[DESCRIPTION OF THE TASK] Go through the material and pull out every line with the string "currentPage" in it.

BEGIN

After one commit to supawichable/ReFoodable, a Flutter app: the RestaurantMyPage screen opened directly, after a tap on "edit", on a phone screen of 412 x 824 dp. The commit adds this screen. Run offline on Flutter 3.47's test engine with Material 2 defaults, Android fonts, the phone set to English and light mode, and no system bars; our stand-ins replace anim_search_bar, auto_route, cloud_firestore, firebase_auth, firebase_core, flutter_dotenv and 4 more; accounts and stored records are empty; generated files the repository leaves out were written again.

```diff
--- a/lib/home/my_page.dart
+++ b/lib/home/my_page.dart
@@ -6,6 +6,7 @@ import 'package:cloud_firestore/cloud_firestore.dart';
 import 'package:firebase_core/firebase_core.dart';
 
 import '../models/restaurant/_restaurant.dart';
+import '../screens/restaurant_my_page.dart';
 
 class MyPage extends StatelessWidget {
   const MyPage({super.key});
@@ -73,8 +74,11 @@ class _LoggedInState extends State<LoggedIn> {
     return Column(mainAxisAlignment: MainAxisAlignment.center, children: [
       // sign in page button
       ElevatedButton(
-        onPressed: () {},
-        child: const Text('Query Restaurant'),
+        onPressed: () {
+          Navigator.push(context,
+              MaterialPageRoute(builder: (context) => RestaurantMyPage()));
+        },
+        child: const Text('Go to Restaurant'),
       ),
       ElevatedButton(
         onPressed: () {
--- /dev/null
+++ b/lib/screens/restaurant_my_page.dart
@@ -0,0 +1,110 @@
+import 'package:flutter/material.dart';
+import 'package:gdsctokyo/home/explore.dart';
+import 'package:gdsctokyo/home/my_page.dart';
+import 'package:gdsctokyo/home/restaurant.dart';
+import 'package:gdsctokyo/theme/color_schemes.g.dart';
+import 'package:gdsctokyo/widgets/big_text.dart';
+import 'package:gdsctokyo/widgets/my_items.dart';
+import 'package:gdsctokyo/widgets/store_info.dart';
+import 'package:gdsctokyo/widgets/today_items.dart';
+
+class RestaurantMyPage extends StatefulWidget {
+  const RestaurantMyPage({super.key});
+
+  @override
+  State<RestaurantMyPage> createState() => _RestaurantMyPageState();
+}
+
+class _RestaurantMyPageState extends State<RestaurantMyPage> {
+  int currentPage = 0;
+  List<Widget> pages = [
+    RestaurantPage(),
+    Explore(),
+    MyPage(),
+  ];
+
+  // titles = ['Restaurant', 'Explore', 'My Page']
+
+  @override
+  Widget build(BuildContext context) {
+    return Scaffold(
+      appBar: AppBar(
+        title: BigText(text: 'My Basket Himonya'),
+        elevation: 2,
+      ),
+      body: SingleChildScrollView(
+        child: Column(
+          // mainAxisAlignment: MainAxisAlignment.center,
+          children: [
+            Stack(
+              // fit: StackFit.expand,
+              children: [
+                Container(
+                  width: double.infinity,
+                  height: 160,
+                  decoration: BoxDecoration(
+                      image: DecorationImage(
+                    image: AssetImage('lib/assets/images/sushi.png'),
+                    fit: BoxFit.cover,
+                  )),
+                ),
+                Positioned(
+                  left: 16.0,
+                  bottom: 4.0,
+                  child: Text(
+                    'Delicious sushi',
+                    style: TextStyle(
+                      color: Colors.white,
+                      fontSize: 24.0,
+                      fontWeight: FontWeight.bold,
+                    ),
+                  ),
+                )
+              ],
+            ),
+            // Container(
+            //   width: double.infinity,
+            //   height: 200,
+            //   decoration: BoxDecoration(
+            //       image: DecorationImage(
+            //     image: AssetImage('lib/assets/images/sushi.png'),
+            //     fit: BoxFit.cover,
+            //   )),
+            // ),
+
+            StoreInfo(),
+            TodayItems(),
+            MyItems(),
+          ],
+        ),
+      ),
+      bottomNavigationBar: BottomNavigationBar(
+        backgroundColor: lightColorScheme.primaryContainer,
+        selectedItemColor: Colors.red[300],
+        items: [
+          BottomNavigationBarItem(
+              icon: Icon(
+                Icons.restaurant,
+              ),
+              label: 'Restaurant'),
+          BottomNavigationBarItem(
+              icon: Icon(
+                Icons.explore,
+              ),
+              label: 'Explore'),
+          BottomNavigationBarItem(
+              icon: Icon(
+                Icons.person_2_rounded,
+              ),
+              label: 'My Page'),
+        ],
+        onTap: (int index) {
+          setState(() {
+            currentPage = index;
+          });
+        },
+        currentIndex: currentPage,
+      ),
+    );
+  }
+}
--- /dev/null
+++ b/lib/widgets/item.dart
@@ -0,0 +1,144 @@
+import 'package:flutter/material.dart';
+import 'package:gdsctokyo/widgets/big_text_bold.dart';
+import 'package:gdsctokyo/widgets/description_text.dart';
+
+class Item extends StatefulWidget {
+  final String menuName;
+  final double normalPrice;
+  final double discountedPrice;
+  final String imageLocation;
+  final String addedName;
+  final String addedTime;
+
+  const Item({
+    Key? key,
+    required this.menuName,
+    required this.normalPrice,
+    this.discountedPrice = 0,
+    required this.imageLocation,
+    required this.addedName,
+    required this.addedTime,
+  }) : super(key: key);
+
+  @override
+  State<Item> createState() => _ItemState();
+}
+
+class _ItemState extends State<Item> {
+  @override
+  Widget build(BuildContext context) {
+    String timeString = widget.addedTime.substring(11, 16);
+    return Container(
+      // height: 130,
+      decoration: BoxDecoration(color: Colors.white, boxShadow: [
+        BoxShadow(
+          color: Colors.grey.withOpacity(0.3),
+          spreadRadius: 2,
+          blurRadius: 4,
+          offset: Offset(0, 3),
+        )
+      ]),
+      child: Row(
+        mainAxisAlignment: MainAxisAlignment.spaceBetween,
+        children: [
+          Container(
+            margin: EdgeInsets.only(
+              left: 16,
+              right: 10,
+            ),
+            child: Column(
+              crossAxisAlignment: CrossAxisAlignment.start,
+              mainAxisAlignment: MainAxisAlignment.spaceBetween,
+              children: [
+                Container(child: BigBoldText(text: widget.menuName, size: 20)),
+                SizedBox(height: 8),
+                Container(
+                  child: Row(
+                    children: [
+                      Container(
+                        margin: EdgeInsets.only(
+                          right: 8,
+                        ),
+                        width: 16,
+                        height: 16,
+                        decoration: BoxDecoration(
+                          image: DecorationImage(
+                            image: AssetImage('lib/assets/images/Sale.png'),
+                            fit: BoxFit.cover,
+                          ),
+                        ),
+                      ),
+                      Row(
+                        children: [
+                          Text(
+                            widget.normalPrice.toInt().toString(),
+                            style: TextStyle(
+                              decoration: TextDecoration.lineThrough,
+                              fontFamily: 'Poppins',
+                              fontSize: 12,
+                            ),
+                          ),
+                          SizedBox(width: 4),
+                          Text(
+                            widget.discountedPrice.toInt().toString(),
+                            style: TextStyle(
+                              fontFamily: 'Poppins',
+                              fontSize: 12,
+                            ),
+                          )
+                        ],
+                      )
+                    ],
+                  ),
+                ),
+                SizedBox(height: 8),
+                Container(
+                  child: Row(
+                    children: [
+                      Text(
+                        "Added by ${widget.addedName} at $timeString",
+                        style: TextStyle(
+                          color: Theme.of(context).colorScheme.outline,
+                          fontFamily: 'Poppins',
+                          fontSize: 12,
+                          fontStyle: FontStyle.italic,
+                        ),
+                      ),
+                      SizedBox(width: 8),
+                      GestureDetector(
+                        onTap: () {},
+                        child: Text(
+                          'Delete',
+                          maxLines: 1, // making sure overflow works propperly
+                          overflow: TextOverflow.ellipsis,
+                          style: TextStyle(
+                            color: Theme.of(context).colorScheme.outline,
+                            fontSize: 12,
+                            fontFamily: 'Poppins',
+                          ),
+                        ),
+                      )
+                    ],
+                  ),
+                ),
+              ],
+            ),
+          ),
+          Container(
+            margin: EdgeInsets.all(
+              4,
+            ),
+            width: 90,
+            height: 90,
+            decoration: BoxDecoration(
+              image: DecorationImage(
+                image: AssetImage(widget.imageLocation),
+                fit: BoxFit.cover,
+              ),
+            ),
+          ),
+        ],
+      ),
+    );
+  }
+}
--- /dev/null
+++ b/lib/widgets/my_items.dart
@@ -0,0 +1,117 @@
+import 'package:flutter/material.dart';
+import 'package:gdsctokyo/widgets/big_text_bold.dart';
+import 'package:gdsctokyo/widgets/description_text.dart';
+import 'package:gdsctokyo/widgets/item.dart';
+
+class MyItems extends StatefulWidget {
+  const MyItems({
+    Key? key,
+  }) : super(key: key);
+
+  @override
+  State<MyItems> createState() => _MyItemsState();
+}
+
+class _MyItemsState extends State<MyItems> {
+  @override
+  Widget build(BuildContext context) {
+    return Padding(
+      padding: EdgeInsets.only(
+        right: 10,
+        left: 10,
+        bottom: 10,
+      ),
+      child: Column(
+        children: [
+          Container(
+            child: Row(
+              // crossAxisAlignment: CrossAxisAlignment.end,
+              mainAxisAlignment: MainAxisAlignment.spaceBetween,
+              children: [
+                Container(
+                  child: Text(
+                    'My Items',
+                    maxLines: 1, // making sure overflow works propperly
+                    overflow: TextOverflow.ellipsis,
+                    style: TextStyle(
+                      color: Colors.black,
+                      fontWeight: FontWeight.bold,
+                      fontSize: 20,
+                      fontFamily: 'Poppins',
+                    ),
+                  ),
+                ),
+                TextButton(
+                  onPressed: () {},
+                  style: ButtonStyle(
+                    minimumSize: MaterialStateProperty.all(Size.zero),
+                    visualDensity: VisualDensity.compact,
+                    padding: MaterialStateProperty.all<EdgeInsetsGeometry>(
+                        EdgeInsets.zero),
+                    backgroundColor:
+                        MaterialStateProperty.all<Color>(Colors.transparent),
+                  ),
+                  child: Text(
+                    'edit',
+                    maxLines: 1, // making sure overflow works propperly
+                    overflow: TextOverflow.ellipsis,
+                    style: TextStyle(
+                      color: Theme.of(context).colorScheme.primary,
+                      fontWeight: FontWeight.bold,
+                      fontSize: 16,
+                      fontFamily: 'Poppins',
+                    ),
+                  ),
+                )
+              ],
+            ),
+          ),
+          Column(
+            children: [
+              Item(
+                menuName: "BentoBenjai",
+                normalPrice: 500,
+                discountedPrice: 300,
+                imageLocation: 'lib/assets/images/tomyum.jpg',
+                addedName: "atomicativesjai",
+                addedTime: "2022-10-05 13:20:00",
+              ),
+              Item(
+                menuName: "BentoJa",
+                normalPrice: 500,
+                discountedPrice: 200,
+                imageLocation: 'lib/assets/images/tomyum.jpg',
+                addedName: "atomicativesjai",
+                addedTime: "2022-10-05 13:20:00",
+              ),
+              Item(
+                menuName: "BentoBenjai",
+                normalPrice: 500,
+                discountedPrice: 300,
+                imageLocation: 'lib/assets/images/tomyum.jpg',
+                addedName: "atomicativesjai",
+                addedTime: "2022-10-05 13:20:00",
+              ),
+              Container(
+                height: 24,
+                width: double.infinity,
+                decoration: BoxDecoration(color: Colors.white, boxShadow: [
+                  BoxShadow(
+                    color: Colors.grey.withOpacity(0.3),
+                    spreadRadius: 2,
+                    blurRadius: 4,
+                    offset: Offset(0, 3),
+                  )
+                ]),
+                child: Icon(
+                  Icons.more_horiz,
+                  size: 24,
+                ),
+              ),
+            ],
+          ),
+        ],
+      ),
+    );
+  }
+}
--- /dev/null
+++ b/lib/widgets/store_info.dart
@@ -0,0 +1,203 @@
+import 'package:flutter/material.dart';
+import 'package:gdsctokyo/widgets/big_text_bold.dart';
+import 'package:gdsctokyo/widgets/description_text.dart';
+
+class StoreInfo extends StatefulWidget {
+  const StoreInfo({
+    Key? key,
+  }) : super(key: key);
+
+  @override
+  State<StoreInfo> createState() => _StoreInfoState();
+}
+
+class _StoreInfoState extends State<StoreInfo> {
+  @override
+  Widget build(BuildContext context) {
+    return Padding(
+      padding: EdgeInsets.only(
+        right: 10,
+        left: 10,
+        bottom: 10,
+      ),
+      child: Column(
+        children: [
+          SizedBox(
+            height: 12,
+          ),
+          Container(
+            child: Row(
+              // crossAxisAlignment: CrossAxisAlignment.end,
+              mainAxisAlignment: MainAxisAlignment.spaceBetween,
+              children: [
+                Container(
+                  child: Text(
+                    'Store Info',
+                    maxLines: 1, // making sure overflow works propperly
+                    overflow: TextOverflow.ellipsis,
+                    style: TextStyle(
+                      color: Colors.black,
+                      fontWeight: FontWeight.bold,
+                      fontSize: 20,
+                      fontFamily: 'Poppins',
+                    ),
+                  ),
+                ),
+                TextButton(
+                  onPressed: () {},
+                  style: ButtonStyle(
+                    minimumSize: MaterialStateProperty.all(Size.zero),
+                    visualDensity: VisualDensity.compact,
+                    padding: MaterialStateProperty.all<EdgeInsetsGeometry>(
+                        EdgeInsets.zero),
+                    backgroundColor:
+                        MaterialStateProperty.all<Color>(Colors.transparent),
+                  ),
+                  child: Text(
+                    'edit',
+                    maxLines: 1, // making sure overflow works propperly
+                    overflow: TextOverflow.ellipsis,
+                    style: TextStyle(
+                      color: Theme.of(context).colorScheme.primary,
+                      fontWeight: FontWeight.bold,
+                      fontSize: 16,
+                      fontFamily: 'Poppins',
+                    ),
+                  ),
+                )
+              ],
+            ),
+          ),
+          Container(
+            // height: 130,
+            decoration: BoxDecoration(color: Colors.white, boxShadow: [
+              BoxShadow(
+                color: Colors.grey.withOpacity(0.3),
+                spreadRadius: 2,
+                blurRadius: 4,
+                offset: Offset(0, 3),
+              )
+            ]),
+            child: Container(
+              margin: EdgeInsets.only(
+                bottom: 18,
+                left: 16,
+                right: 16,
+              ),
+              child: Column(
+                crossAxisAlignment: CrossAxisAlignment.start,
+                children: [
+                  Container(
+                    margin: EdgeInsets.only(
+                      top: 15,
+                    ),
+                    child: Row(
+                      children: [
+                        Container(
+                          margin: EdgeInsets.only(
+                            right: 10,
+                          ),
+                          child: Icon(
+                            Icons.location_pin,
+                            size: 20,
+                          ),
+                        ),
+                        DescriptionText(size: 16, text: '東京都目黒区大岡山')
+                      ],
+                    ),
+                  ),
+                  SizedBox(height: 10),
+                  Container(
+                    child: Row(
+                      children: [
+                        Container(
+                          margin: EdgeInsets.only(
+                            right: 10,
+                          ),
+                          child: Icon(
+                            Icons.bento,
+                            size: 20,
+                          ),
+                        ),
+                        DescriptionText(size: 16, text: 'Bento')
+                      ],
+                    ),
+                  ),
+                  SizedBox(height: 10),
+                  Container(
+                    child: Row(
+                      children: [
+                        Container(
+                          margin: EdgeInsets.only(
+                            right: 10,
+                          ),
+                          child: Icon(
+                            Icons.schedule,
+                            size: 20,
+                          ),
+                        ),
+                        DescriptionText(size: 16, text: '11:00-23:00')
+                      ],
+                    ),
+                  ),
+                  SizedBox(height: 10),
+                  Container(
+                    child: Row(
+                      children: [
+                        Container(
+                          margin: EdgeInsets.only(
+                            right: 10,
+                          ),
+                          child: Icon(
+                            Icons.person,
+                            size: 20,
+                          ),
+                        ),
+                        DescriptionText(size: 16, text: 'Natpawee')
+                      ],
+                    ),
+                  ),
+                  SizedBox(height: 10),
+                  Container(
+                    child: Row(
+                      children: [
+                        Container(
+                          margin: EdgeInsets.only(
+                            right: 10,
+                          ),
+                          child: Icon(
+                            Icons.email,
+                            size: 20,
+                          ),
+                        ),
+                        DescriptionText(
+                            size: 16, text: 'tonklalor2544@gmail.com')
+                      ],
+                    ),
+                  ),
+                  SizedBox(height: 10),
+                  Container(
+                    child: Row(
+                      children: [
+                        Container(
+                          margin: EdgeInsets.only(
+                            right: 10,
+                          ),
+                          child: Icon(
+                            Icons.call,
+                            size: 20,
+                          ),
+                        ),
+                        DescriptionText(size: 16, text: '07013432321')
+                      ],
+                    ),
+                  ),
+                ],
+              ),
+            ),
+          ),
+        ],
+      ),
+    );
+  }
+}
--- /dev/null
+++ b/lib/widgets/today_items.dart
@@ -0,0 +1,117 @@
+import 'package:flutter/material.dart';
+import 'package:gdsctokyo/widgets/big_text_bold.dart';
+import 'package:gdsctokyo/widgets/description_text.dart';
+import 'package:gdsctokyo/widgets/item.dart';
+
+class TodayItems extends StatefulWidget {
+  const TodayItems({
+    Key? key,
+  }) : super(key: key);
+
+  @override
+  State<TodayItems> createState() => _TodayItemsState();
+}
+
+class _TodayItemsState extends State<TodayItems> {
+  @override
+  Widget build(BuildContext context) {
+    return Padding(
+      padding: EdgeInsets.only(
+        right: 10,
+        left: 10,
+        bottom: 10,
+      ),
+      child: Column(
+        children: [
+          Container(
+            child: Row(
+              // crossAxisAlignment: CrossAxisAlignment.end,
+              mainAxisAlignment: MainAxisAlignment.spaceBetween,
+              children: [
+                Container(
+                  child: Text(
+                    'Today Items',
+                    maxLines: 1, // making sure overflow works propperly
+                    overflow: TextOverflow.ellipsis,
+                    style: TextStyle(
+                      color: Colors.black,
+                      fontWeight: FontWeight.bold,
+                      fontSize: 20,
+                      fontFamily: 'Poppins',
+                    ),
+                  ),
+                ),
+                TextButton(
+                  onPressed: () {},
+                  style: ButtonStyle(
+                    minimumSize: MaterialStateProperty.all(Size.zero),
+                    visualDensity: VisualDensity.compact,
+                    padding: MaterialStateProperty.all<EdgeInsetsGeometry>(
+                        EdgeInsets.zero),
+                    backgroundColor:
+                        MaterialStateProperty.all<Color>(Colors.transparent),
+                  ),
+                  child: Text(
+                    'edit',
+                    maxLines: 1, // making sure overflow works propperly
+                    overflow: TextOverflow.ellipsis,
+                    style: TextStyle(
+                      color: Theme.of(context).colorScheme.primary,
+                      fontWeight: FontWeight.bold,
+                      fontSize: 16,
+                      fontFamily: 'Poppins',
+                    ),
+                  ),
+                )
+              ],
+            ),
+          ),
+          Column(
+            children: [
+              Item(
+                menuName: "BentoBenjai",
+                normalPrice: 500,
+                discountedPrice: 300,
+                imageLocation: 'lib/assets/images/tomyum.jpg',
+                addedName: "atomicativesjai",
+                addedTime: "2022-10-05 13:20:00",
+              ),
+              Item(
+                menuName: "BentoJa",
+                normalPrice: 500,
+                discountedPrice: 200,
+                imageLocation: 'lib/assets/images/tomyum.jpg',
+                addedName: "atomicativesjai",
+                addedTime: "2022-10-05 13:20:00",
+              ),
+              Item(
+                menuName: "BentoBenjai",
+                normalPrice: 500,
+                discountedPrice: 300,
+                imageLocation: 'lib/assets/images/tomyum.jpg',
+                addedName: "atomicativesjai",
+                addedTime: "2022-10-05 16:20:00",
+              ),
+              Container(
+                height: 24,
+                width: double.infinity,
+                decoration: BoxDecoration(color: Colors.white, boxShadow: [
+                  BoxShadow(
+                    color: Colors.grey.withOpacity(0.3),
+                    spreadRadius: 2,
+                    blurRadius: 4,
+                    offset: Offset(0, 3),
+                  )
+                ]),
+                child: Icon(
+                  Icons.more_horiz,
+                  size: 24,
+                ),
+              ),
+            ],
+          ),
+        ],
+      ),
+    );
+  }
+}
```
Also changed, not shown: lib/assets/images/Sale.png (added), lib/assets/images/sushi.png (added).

END

[EXERCISE RESULT]
+  int currentPage = 0;
+            currentPage = index;
+        currentIndex: currentPage,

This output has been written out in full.